Rose Netsky Berger
15 September 1898 – 15 January 1925
Rose was born in Russia, probably close to Poland (or what was then the German Empire). Her family immigrated to the US in 1904 where her father worked as a tailor. She was the oldest daughter of 8 children who survived to adulthood (of 12 born).
Shortly after she appeared on the census, still living with her family, a single young woman working at a factory, she married WWI veteran Mandel Berger, a bookkeeper who would later work as a jeweler. Eleven months later, their first child, Helen Shirley, was born (though, preferring Shirley, she switched the order of her given names after she married). Their son Harold was born in April 1924.
Sadly, Rose died the following year in September when Shirley was not quite four and Harold was just 18 months old. She was buried with Mandel’s family at Waldheim and this lovely headstone beautifully commemorates her.
Mandel remarried about a year later to a young woman named Sarah. On the 1930 census, we glimpse this little family, but more tragedy was ahead. Just three months after the census, Mandel also died at only 34 years old. He and Sarah had no children together, and after his death, Shirley and Harold went to live with their maternal grandparents, only to lose their grandfather Sam, too, just four years later.

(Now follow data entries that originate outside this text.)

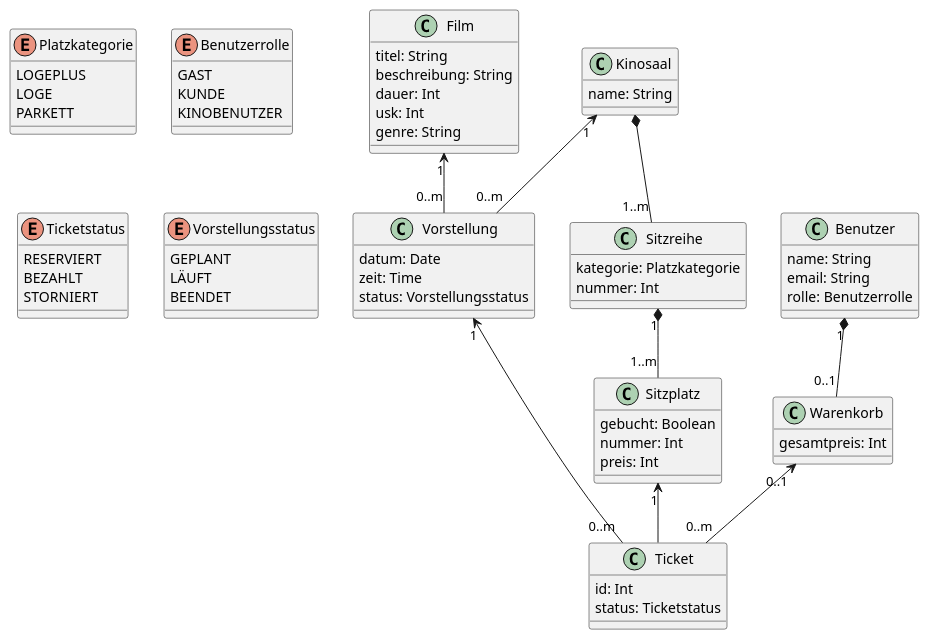
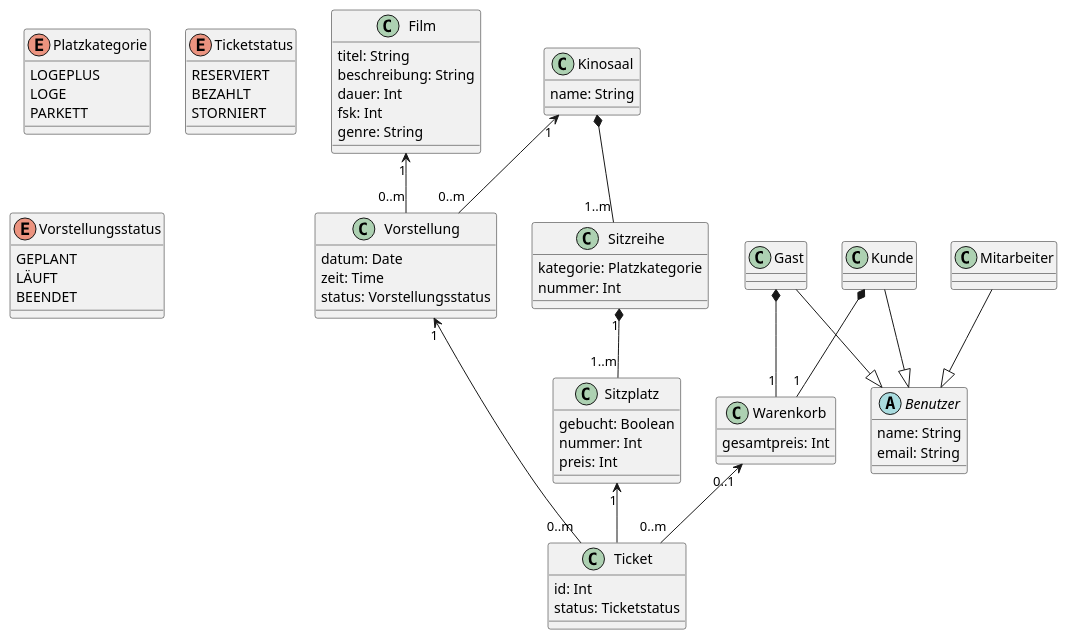
Before and after one commit to Rafael131203/InfoInfraKinoverwaltung: the diagram in plantuml/KinoModell.puml, drawn with PlantUML.

```diff
--- a/plantuml/KinoModell.puml
+++ b/plantuml/KinoModell.puml
@@ -1,83 +1,88 @@
 @startuml
 'https://plantuml.com/class-diagram
 
 Film "1" <-- "0..m" Vorstellung
 Kinosaal "1" <-- "0..m" Vorstellung
 Vorstellung "1" <-- "0..m" Ticket
 Sitzreihe "1" *-- "1..m" Sitzplatz
 Kinosaal *-- "1..m" Sitzreihe
 Warenkorb "0..1" <-- "0..m" Ticket
 Sitzplatz "1" <-- Ticket
-Benutzer "1" *-- "0..1" Warenkorb
+
+
+Gast *-- "1" Warenkorb
+Kunde *-- "1" Warenkorb
+
+Gast --|> Benutzer
+Kunde --|> Benutzer
+Mitarbeiter --|> Benutzer
 
 class Film {
 titel: String
 beschreibung: String
 dauer: Int
-usk: Int
+fsk: Int
 genre: String
 'play()
 }
 
 class Kinosaal {
 name: String
 }
 
 class Vorstellung {
 datum: Date
 zeit: Time
 status: Vorstellungsstatus
 }
 
 class Sitzreihe{
 kategorie: Platzkategorie
 nummer: Int
 }
 
 class Sitzplatz{
 gebucht: Boolean
 nummer: Int
 preis: Int
 }
 
 class Ticket{
 id: Int
 status: Ticketstatus
 }
 
-class Warenkorb{
-gesamtpreis: Int
-}
 
 enum Platzkategorie{
 LOGEPLUS
 LOGE
 PARKETT
 }
 
-class Benutzer {
-name: String
-email: String
-rolle: Benutzerrolle
+abstract class Benutzer {
+  name: String
+  email: String
 }
 
-enum Benutzerrolle {
-GAST
-KUNDE
-KINOBENUTZER
+class Gast
+class Kunde
+class Mitarbeiter
+class Warenkorb {
+  gesamtpreis: Int
 }
+
 
 enum Ticketstatus {
 RESERVIERT
 BEZAHLT
 STORNIERT
 }
 
 enum Vorstellungsstatus {
 GEPLANT
 LÄUFT
 BEENDET
 }
 
 
 @enduml
```
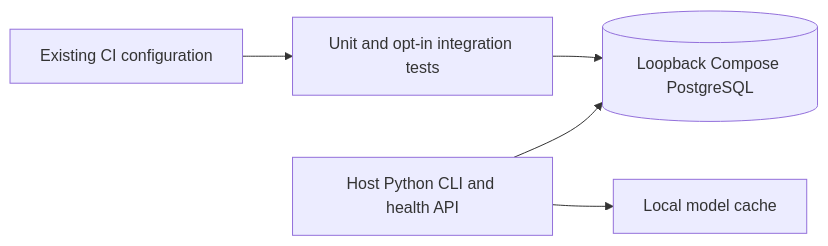
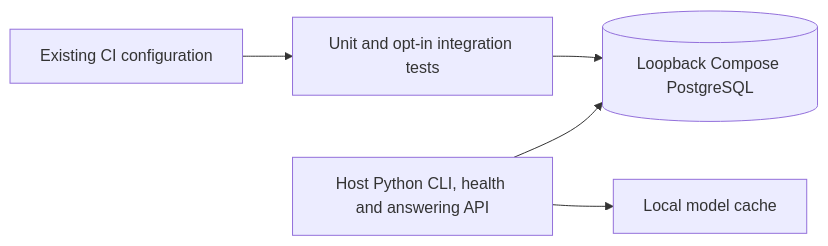
Before and after one commit to venkatakgonela/rag-audit-demo: the second of 6 diagrams in docs/ARCHITECTURE.md, drawn with Mermaid. The commit also changed other lines of this file and 10 other files, not shown here.

````diff
--- a/docs/ARCHITECTURE.md
+++ b/docs/ARCHITECTURE.md
@@ -32,7 +33,7 @@
 ```mermaid
 flowchart LR
-    host["Host Python CLI and health API"] --> database[("Loopback Compose PostgreSQL")]
+    host["Host Python CLI, health and answering API"] --> database[("Loopback Compose PostgreSQL")]
     host --> cache["Local model cache"]
     tests["Unit and opt-in integration tests"] --> database
     ci["Existing CI configuration"] --> tests
 ```
````
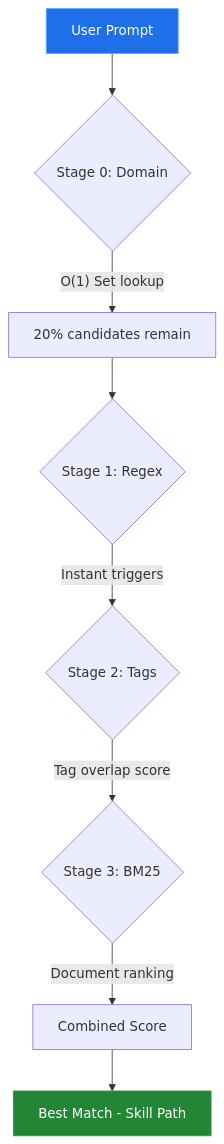
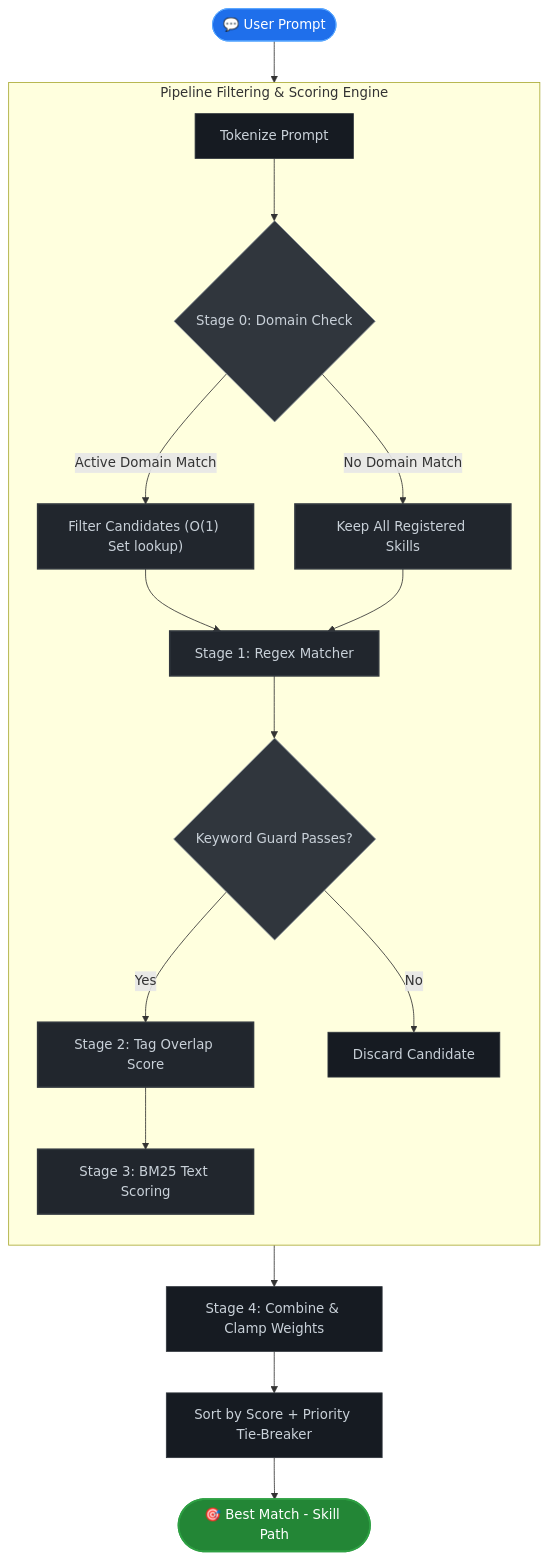
One commit to LuzLiang/SkillsMap changed the diagram in README.md. Above: the diagram before and after it, drawn with Mermaid. The commit also changed other lines of this file, not shown here.

Commit message:
docs: upgrade How It Works Mermaid pipeline diagram

````diff
--- a/README.md
+++ b/README.md
@@ -48,13 +48,34 @@
 ```mermaid
-graph TD
-    A["User Prompt"] --> B{"Stage 0: Domain"}
-    B -->|"O(1) Set lookup"| C["20% candidates remain"]
-    C --> D{"Stage 1: Regex"}
-    D -->|"Instant triggers"| E{"Stage 2: Tags"}
-    E -->|"Tag overlap score"| F{"Stage 3: BM25"}
-    F -->|"Document ranking"| G["Combined Score"]
-    G --> H["Best Match - Skill Path"]
+flowchart TD
+    %% Node Styles
+    classDef input fill:#1f6feb,stroke:#58a6ff,stroke-width:1px,color:#fff;
+    classDef process fill:#161b22,stroke:#30363d,stroke-width:1px,color:#c9d1d9;
+    classDef stage fill:#21262d,stroke:#30363d,stroke-width:2px,color:#c9d1d9;
+    classDef decision fill:#30363d,stroke:#8b949e,stroke-width:1px,color:#c9d1d9;
+    classDef output fill:#238636,stroke:#2ea043,stroke-width:2px,color:#fff;
 
-    style A fill:#1f6feb,stroke:#58a6ff,color:#fff
-    style H fill:#238636,stroke:#2ea043,color:#fff
+    Prompt(["💬 User Prompt"]):::input --> Tokenize["Tokenize Prompt"]:::process
+
+    subgraph Pipeline ["Pipeline Filtering & Scoring Engine"]
+        direction TB
+        
+        %% Stage 0
+        Tokenize --> Stage0{"Stage 0: Domain Check"}:::decision
+        Stage0 -->|Active Domain Match| Filtered["Filter Candidates (O(1) Set lookup)"]:::stage
+        Stage0 -->|No Domain Match| AllCandidates["Keep All Registered Skills"]:::stage
+        
+        %% Stage 1
+        Filtered & AllCandidates --> Stage1["Stage 1: Regex Matcher"]:::stage
+        Stage1 --> KeywordGuard{"Keyword Guard Passes?"}:::decision
+        
+        %% Stage 2 & 3
+        KeywordGuard -->|Yes| Stage2["Stage 2: Tag Overlap Score"]:::stage
+        KeywordGuard -->|No| Discarded["Discard Candidate"]:::process
+        Stage2 --> Stage3["Stage 3: BM25 Text Scoring"]:::stage
+    end
+
+    %% Scoring & Output
+    Stage3 --> Combine["Stage 4: Combine & Clamp Weights"]:::process
+    Combine --> Rank["Sort by Score + Priority Tie-Breaker"]:::process
+    Rank --> BestMatch(["🎯 Best Match - Skill Path"]):::output
 ```
````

Fortunately, Grandmother Dora lived a good, long life and gave the children stability for many more years.
On the 1940 census, Shirley, now 19, and Harold, 16, were living with their grandmother, two uncles, and two aunts. Shirley had recently finished high school and was just entering the workforce; Harold was in high school. In 1942, Harold enlisted, serving in WWII in the signal corps.
He survived the war, married, and lived a long life. Shirley also married after the war, had children, and lived to old age. Both she and Harold moved to Skokie after the war and appear to have stayed very close through the rest of their lives.